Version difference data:
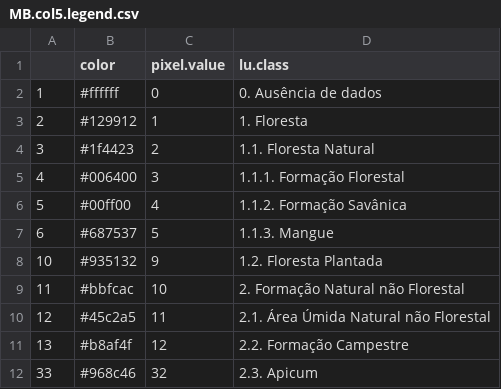
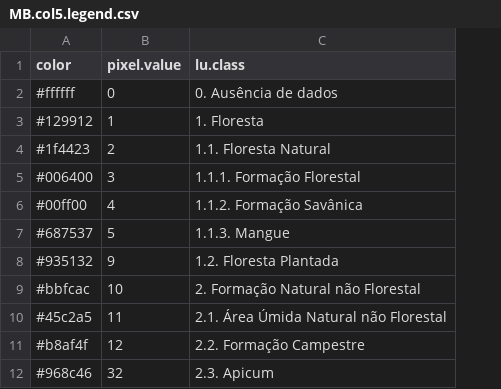
Before and after one commit to fredtaka/ecors, a CSV file: inst/extdata/MB.col5.legend.csv, drawn as a sheet; only a part is shown; the diff names each change by its address in the sheet, - before the commit and + after, or states it on an @@ line.

```diff
--- a/inst/extdata/MB.col5.legend.csv
+++ b/inst/extdata/MB.col5.legend.csv
-column A, rows 2-12: 1 | 2 | 3 | 4 | 5 | 6 | 10 | 11 | 12 | 13 | 33
```
Also changed, not shown: inst/extdata/MB.col6.legend.csv, 17 other files.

WHAT IS REQUIRED:
Look through the entries and return every line where "legend" appears.

COMPLETED TASK:
Before and after one commit to fredtaka/ecors, a CSV file: inst/extdata/MB.col5.legend.csv, drawn as a sheet; only a part is shown; the diff names each change by its address in the sheet, - before the commit and + after, or states it on an @@ line.
--- a/inst/extdata/MB.col5.legend.csv
+++ b/inst/extdata/MB.col5.legend.csv
Also changed, not shown: inst/extdata/MB.col6.legend.csv, 17 other files.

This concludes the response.